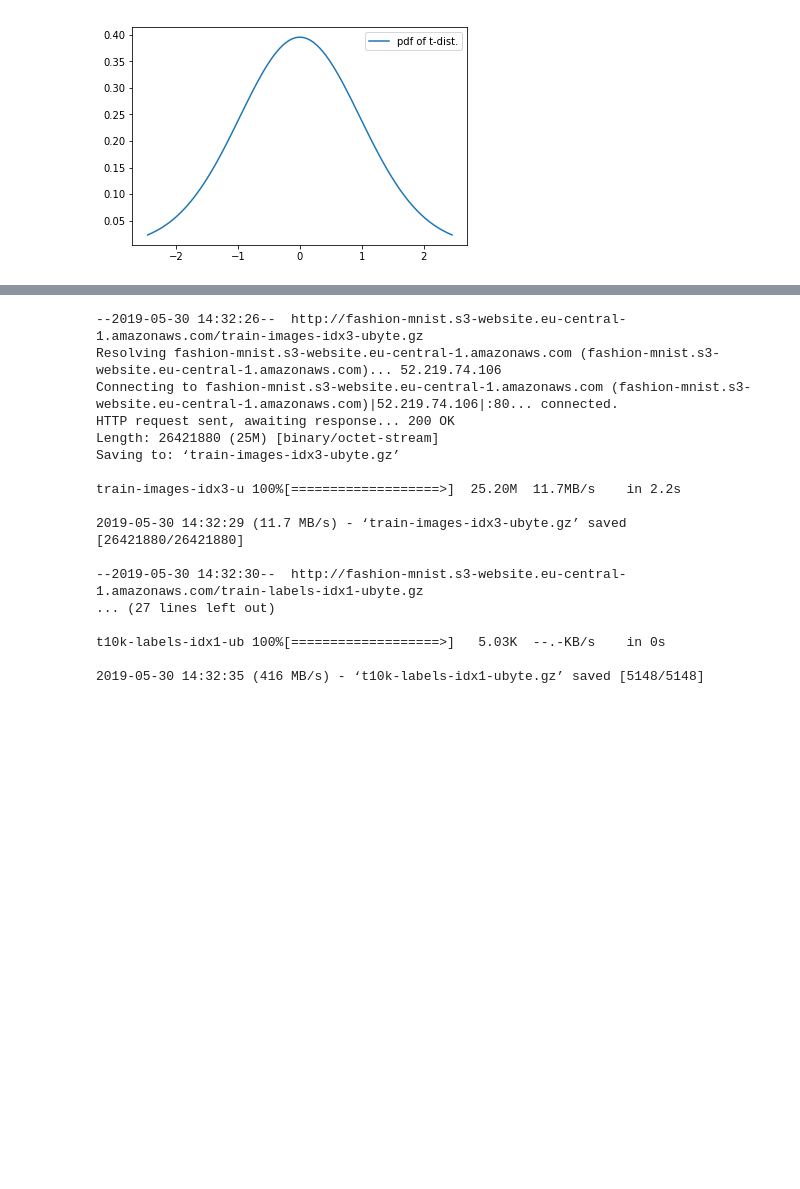
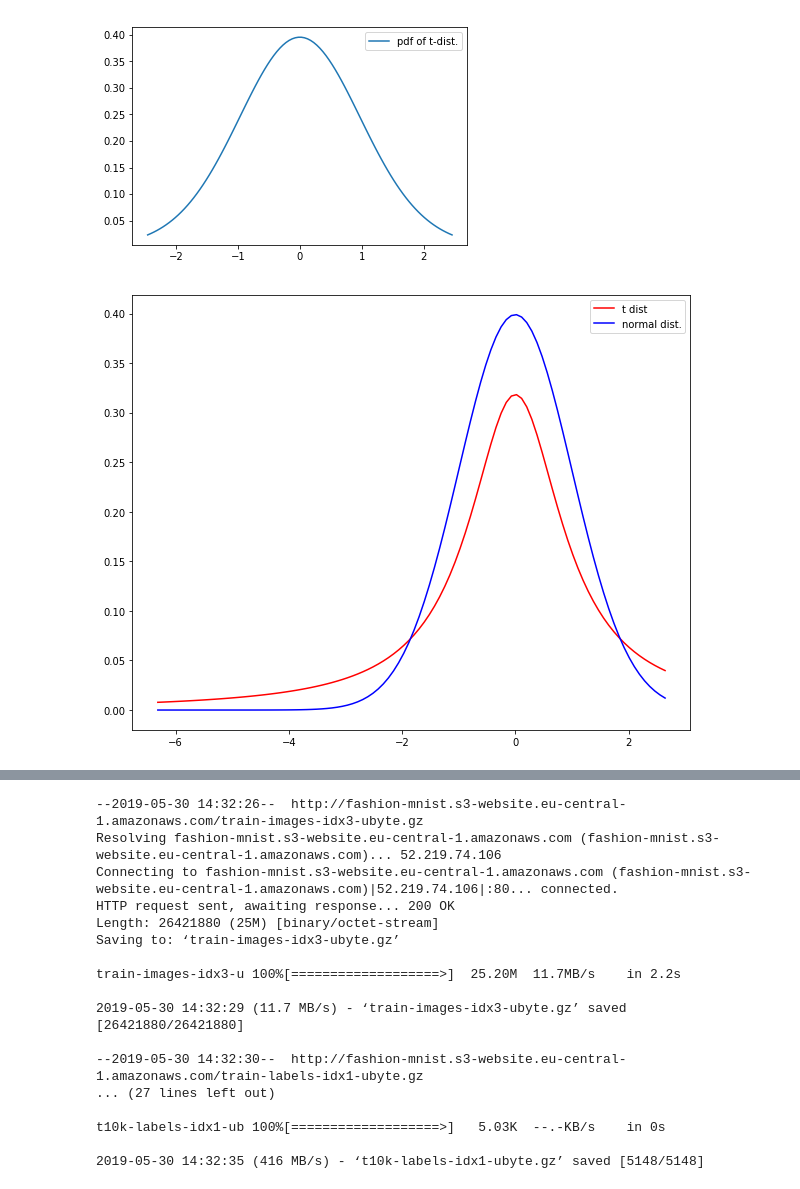
Before and after one commit to ShinAsakawa/2019komazawa, a Jupyter notebook: notebooks/2019komazawa_pca_tsne_fashion_mnist.ipynb, the cells around one changed output, grey strips where cells are left out. Cells and saved outputs as stored; diff of their text form; code cells hidden in the pictures; blank space fills up the shorter version.

```diff
--- a/notebooks/2019komazawa_pca_tsne_fashion_mnist.ipynb
+++ b/notebooks/2019komazawa_pca_tsne_fashion_mnist.ipynb
@@ -58,6 +58,20 @@ plt.legend()
 plt.show()
 # %% [output]
 [figure]
+# %%
+# 正規分布と比較してみる
+from scipy.stats import norm
+
+plt.rcParams['figure.figsize'] = [10, 8]
+nu = 1
+x = np.linspace(t.ppf(0.05, nu), norm.ppf(0.95, nu), 100)
+plt.plot(x, t.pdf(x, nu), 'r-', label='t dist')
+plt.plot(x, norm.pdf(x), 'b-', label='normal dist.')
+plt.legend()
+#plt.savefig('t-and-norm-dists.pdf')
+plt.show()
+# %% [output]
+[figure, added]
 # %% [markdown]
 ---
 
```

===

WHAT IS NEEDED.
With the string "plot" as the key, filter the data above and show the lines that match.

EXERCISE OUTPUT.
+plt.plot(x, t.pdf(x, nu), 'r-', label='t dist')
+plt.plot(x, norm.pdf(x), 'b-', label='normal dist.')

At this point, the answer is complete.